It's hard because for the longest time the collective "we" felt that some of this could've been prevented with lifestyle changes and taking better care of herself. But although today I still made recommendations of taking it easier, today was the first time that I conceded to this fact: that I can't change a thing at this point, only listen and love and do what I can to help.
However, no matter where I'm at with it all, it's still hard to comfort someone in such a broken physical and emotional state, especially when that someone's your mother.
A beautiful mother who's strength and courage survived over 12 years of domestic violence with two little kids to care for, my sister and me.
A loving mother who finally found the man of her dreams, only to have their love's foundation rocked multiple times with his unfortunately stroke, heart and lung problems over the years.
A proud and stubborn woman who always wanted the greater family to appear as such, a family, at any and all costs.
A caring grandmother who loves my sister's kids as her own, who was devastated when we weren't going to have children, and then just as devastated when distance and illness relegated her to phone calls and Skype video chats with the B-hive.
A faithful servant of God, even in the moments of destructive doubt and belittled will to live, which seem to be coming more frequently now.
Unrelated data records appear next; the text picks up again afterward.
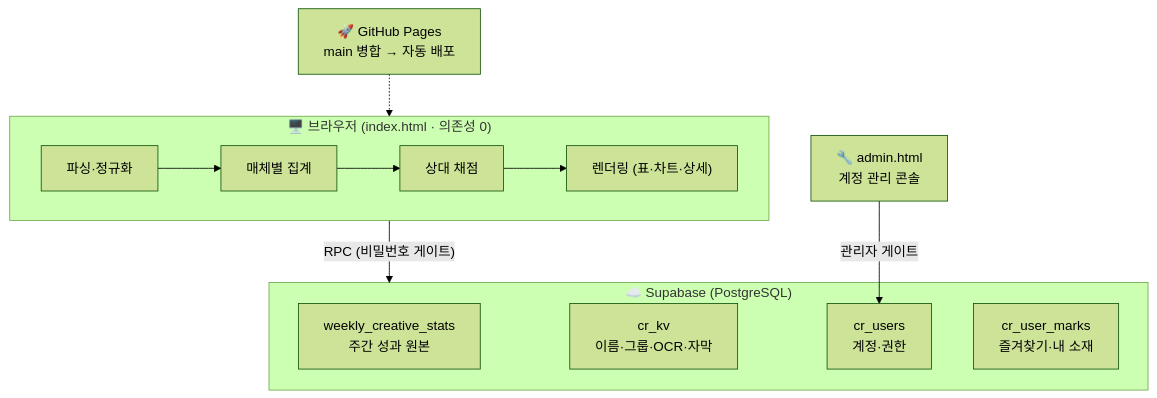
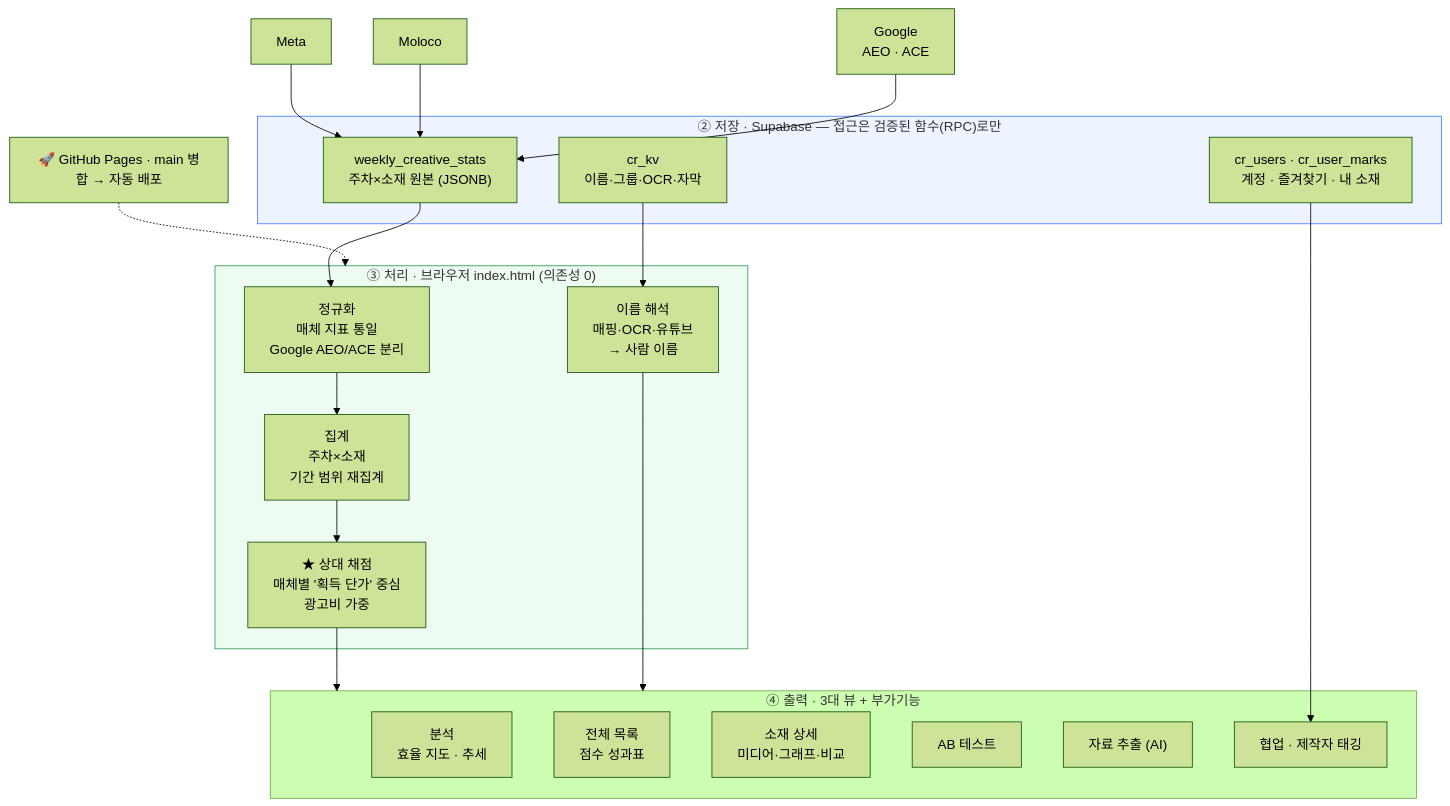
One commit to hansy-daangn/CreativeReporter changed the second of 4 diagrams in docs/PRESENTATION.md. Above: the diagram before and after it, drawn with Mermaid (forest theme). The commit also changed other lines of this file, not shown here.

````diff
--- a/docs/PRESENTATION.md
+++ b/docs/PRESENTATION.md
@@ -120,17 +128,41 @@
 ```mermaid
 flowchart TD
-    subgraph Client["🖥️ 브라우저 (index.html · 의존성 0)"]
-        P["파싱·정규화"] --> AGG["매체별 집계"]
-        AGG --> SC["상대 채점"]
-        SC --> R["렌더링 (표·차트·상세)"]
+    META["Meta"] --> W
+    MOL["Moloco"] --> W
+    GOOG["Google<br/>AEO · ACE"] --> W
+
+    subgraph STORE["② 저장 · Supabase — 접근은 검증된 함수(RPC)로만"]
+      W["weekly_creative_stats<br/>주차×소재 원본 (JSONB)"]
+      KV["cr_kv<br/>이름·그룹·OCR·자막"]
+      MK["cr_users · cr_user_marks<br/>계정 · 즐겨찾기 · 내 소재"]
     end
-    subgraph Backend["☁️ Supabase (PostgreSQL)"]
-        T1["weekly_creative_stats<br/>주간 성과 원본"]
-        T2["cr_kv<br/>이름·그룹·OCR·자막"]
-        T3["cr_users<br/>계정·권한"]
-        T4["cr_user_marks<br/>즐겨찾기·내 소재"]
+
+    subgraph BROW["③ 처리 · 브라우저 index.html (의존성 0)"]
+      NORM["정규화<br/>매체 지표 통일<br/>Google AEO/ACE 분리"]
+      AGG["집계<br/>주차×소재<br/>기간 범위 재집계"]
+      SCORE["★ 상대 채점<br/>매체별 '획득 단가' 중심<br/>광고비 가중"]
+      NAME["이름 해석<br/>매핑·OCR·유튜브<br/>→ 사람 이름"]
+      NORM --> AGG --> SCORE
     end
-    Client -- "RPC (비밀번호 게이트)" --> Backend
-    Admin["🔧 admin.html<br/>계정 관리 콘솔"] -- "관리자 게이트" --> T3
-    Deploy["🚀 GitHub Pages<br/>main 병합 → 자동 배포"] -.-> Client
+
+    subgraph OUT["④ 출력 · 3대 뷰 + 부가기능"]
+      V1["분석<br/>효율 지도 · 추세"]
+      V2["전체 목록<br/>점수 성과표"]
+      V3["소재 상세<br/>미디어·그래프·비교"]
+      AB["AB 테스트"]
+      EX["자료 추출 (AI)"]
+      CO["협업 · 제작자 태깅"]
+    end
+
+    W --> NORM
+    KV --> NAME
+    SCORE --> OUT
+    NAME --> OUT
+    MK --> CO
+    DEP["🚀 GitHub Pages · main 병합 → 자동 배포"] -.-> BROW
+
+    classDef store fill:#eef4ff,stroke:#4d7cff;
+    classDef brow fill:#eefbf0,stroke:#2e9e57;
+    class STORE store;
+    class BROW brow;
 ```
````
I don't have the same faith as her, and even though I tell her I pray for her, which I do, I'm just not convinced of God's intervention in our physical world. Don't call me faithless, though; love and hope and humane action are faith enough for me.
And speaking of faith, this morning I looked through my photos and I found an old one of my mother with my beloved childhood dog, an Australian shepherd named Poco.
These were two things I loved the most as a child (besides my little sister, of course). The two things that kept me grounded and safe in the otherwise violent dysfunction we grew up in.
When we left my birth father, we had to leave Poco as well. That was hard for a 9-year-old boy.
As I fly across the county tonight, I know I'm losing my mom a little each day, and that's hard for a 45-year-old man.
Happy Mother's Day, Mom. I love you and miss you.
And I'll keep praying for you.